According to Olsen, the livestock industry already has elaborate biosecurity precautions in place -- everything from asking about workers' health, to protective clothing, to having employees shower before entering or leaving a facility.

Although it's called the swine flu, the H1N1 virus is no longer really a pig virus. "This has been a human-adapted virus since we first recognized it in the early spring of this year," Olsen said, adding, "You absolutely cannot get it from what you eat."

And dog and cat owners don't need to take any extra precautions when it comes to the H1N1 flu, even though there have been instances of animals contracting, and sometimes even passing on, the regular seasonal flu.

Ferrets, for instance, are generally susceptible to the seasonal flu, and the AP reported Wednesday that H1N1 infection has been confirmed in two ferrets, one in Nebraska and the other in Oregon.

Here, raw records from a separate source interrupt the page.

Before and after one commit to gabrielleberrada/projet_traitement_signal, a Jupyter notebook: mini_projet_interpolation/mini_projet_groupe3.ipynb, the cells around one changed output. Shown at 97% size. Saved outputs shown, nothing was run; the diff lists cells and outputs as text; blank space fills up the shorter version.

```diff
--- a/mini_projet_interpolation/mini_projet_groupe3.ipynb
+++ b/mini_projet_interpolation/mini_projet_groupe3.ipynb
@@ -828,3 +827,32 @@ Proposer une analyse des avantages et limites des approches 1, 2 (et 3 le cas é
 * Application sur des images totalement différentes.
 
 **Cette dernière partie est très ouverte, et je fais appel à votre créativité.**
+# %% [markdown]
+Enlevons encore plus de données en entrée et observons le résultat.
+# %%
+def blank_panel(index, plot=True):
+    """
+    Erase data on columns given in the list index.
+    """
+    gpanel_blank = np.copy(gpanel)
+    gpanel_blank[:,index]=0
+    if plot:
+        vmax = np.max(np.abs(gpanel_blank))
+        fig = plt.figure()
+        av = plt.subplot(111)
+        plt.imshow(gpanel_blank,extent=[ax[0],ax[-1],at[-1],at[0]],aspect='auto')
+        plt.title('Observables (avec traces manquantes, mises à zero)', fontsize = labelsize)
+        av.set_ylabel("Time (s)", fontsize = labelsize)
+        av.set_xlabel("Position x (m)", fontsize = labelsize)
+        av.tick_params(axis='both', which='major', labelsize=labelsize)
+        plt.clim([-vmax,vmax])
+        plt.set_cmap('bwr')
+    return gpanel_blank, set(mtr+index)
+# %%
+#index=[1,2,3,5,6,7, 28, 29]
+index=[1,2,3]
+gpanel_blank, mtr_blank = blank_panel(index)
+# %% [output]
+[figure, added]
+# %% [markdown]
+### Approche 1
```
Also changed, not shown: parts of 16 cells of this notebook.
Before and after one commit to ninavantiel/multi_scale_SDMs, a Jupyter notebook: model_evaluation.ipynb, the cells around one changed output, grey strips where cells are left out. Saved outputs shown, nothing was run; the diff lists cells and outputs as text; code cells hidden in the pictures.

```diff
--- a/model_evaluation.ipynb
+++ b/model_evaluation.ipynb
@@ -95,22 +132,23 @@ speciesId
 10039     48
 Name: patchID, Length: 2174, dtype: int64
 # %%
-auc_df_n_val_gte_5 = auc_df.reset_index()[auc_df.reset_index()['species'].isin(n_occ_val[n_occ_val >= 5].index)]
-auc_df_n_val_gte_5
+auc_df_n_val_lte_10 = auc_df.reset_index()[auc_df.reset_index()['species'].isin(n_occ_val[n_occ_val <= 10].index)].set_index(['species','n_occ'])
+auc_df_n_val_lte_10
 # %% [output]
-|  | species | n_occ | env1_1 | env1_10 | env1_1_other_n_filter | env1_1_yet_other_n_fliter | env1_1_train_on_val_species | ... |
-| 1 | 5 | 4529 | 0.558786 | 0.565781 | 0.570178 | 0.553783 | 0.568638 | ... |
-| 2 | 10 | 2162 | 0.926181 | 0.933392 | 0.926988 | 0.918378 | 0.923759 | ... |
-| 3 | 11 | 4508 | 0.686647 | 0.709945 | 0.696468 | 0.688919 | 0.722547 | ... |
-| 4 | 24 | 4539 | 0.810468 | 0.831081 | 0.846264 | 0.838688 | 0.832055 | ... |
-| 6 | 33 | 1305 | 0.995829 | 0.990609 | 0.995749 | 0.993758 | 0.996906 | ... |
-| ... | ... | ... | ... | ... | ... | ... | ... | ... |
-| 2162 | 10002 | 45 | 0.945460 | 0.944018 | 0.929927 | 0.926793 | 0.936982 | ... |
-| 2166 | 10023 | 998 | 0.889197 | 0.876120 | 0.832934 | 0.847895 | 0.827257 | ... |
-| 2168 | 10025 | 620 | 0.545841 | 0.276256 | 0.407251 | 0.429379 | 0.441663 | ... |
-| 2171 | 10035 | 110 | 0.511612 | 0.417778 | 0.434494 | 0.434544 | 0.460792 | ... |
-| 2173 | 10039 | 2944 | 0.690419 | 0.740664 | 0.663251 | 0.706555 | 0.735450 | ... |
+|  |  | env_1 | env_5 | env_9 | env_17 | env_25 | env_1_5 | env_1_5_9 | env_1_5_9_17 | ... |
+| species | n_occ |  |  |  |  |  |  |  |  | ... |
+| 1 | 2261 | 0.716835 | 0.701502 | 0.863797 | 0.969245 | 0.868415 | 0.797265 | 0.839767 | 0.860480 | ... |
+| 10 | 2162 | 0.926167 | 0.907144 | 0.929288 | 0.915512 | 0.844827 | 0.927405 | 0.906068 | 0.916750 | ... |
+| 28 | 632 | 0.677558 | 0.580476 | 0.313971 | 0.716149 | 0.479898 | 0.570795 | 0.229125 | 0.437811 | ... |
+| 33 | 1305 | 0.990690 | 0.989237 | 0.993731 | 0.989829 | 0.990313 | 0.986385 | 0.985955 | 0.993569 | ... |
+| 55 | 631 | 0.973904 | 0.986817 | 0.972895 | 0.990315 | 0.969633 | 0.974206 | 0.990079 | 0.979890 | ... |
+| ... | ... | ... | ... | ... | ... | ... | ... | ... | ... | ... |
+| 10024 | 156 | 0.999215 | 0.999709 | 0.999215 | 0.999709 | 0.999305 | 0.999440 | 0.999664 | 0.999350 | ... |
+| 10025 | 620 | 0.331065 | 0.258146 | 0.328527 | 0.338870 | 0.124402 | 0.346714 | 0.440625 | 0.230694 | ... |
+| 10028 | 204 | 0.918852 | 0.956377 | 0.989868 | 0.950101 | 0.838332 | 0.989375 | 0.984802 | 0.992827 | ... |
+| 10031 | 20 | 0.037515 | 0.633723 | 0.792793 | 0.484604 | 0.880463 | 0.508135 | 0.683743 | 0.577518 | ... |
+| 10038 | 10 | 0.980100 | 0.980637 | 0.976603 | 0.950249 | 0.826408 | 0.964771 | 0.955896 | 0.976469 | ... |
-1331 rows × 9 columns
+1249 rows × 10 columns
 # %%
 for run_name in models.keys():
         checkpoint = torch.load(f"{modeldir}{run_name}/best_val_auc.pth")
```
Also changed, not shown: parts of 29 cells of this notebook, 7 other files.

"Not only can they be infected with the flu but they are clearly able to transmit the flu back to people," Treanor said. "This is how flu viruses were first discovered. They [researchers] were looking at what the cause of flu would be, back in England in the 1930s, and noticed when they infected ferrets with material from the flu lab, workers got the flu from the ferrets. That led to the discovery of the influenza as the cause of flu."

Olsen added: "There are also reports of the human influenza virus going from people to dogs but this is, again, a rare occurrence."

Dogs can get something called the canine influenza virus, but that "has adapted itself to dogs and really is a dog pathogen at this point," Olsen said. It originally came from horses and mainly affects canines in an animal shelter.

Similarly, a recently developed dog flu vaccine has nothing to do with H1N1, said Dr. Bonnie Beaver, a professor in the department of small animal clinical sciences at the Texas A&M University College of Veterinary Medicine & Biomedical Sciences. "It's for a totally separate disease. It's not something people get."

"Our concern is transmission from human-to-human but we do need to protect pigs [and turkeys]," she said.

"Each animal tends to get its own kind of flu," Treanor said.

SOURCES: Chris Olsen, D.V.M., Ph.D., professor, public health, and associate dean, academic affairs, University of Wisconsin School of Veterinary Medicine, Madison; John Treanor, M.D., professor, medicine, and director, infectious diseases division, University of Rochester Medical Center, Rochester, N.Y.; Bonnie V. Beaver, D.V.M., professor, Department of Small Animal Clinical Sciences, College of Veterinary Medicine & Biomedical Sciences, Texas A&M University, College Station; Associated Press